Here are the four basic ways that you can invest in your short and long-term financial health:
Long Term Saving Via Investment Portfolios
Investing in stocks, bonds, mutual funds, commodities, etc. is one of the most important parts of setting up a stable financial future. There is no doubt that investing can be risky. It is definitely riskier than a straightforward savings plan. Still it is the single best way for your money to make more money.

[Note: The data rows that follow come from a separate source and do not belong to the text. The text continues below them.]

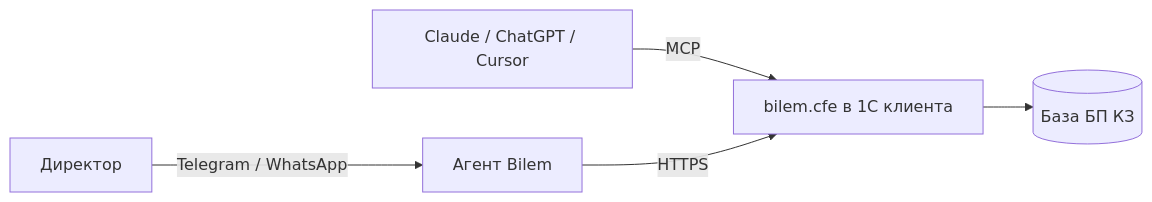
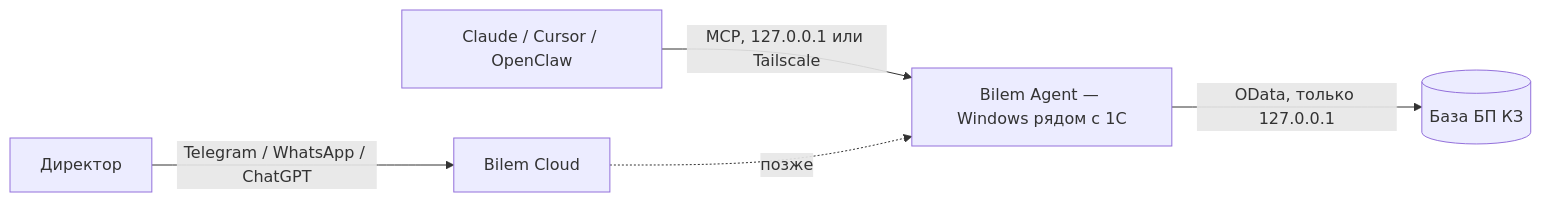
The diagram in product/chto-takoe-bilem.mdx (darkzef-star/bilem.kb), drawn with Mermaid before and after one commit. The commit also changed other lines of this file and 4 other files, not shown here.

````diff
--- a/product/chto-takoe-bilem.mdx
+++ b/product/chto-takoe-bilem.mdx
@@ -32,7 +32,6 @@
 ```mermaid
 flowchart LR
-  D[Директор] -->|Telegram / WhatsApp| A[Агент Bilem]
-  C[Claude / ChatGPT / Cursor] -->|MCP| X
-  A -->|HTTPS| X[bilem.cfe в 1С клиента]
-  X --> B[(База БП КЗ)]
+  C[Claude / Cursor / OpenClaw] -->|MCP, 127.0.0.1 или Tailscale| X[Bilem Agent — Windows рядом с 1С]
+  D[Директор] -->|Telegram / WhatsApp / ChatGPT| A[Bilem Cloud] -.->|позже| X
+  X -->|OData, только 127.0.0.1| B[(База БП КЗ)]
 ```
````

If you’re new to trading and this type of investing, it is important to go slowly and to get accustomed to how trading works and to get a feel for how the market behaves before investing large sums. One of the best ways to do this is to learn from professionals and emulate their actions. You might choose to do this via professional financial management firms or a highly regarded broker. If you feel you can learn better on your own, there are plenty of books to read and websites like 24Option that will help you on your investing journey. Click here to check out their blog.
Long-Term Saving Via Retirement Accounts

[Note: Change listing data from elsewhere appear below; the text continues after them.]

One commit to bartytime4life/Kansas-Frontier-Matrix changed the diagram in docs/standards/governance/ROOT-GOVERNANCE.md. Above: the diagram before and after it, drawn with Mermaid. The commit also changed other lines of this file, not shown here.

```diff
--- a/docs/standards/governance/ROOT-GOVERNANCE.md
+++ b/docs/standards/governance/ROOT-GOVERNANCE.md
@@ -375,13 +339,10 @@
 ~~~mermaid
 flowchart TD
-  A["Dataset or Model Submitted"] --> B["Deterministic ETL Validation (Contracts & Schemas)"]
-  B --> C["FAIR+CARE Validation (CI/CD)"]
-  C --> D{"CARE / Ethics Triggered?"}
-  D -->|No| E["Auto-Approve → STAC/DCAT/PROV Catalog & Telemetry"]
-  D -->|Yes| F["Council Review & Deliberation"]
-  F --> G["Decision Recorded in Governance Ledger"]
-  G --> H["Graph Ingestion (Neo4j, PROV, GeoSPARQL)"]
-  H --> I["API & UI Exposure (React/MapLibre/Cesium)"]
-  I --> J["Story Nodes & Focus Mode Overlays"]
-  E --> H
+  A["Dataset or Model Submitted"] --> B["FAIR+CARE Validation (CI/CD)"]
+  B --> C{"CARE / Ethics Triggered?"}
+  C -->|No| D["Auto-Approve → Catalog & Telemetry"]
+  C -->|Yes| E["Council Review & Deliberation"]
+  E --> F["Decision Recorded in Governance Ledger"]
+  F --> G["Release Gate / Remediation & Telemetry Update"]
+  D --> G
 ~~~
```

Just because you don’t have an employer matched 401(k) doesn’t mean you can’t set up a retirement account for yourself. You can do this via a regular savings account, but the better option is to set up your own Individual Retirement Account (IRA). There are several different types of IRAs to choose from. The one you use will be determined by how much you make, how much you want to save, whether you want to pay taxes on it now or later, etc. IRAs are better than “plain” savings accounts because their interest rates are higher and they offer better rates and terms.

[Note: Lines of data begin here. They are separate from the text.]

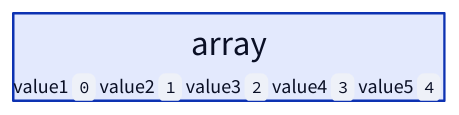
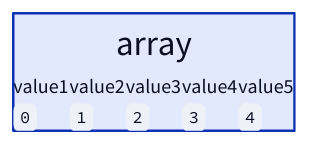
Before and after one commit to ani2fun/note-book: diagram 11 of 19 in src/computer-science/DSA/data-structures/1.arrays/01-introduction.md, drawn with D2. The commit also changed other lines of this file, not shown here.

````diff
--- a/src/computer-science/DSA/data-structures/1.arrays/01-introduction.md
+++ b/src/computer-science/DSA/data-structures/1.arrays/01-introduction.md
@@ -514,21 +514,21 @@
 ```d2
 arr: array {
   grid-columns: 5
   grid-gap: 0
   v1: |md
-    value1 `0`
+    value1<br/>`0`
   |
   v2: |md
-    value2 `1`
+    value2<br/>`1`
   |
   v3: |md
-    value3 `2`
+    value3<br/>`2`
   |
   v4: |md
-    value4 `3`
+    value4<br/>`3`
   |
   v5: |md
-    value5 `4`
+    value5<br/>`4`
   |
 }
 ```
````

Short Term Savings Plans
In addition to your IRA, there are three types of savings that you need to do as a freelancer if you want to stay financially solvent.
Saving for Taxes: as a freelancer or self-employed person, your taxes are more complicated than the traditional employee’s. One of the biggest differences is that you need to pay your taxes in advance via estimated tax payments. Typically these add up to 25% of your gross income, but you’ll want to check current tax tables for an accurate number. Make sure that you set this amount aside into it’s own account every time you get paid. If you save it a little at a time, writing that check every quarter won’t feel like such a burden because you’ll already have the money on hand.
Six Months Living Expenses: It is important that you keep at least six months of living expenses tucked away in a (hopefully high interest) savings account. This way, if you lose a client or want to change fields, you won’t have to worry about making ends meet while you find a replacement client or set up your new business. The best way to save for this is to tuck away 5-10% of every payment you receive until you’ve reached the amount you think you’ll need. Then reduce that amount to 3-5% to pad the account and give yourself some breathing room.
Emergency Fund: It’s good to always have at least a few thousand in the bank in case an emergency hits. Unexpected car repairs, medical bills, equipment replacement–nobody likes having to figure out how they’ll fund a huge expense on the fly. To do this, like with your living expenses savings account, set aside 5-10% of every payment until you’ve got at least a few thousand set aside then reduce your savings to 3-5% so you can continue to grow the account’s breathing room.
It takes a lot of discipline to do this much saving and investing. It can be difficult to put that money aside when your budget is already tight. Trust us when we tell you though that saving now will save you potentially years of grief later.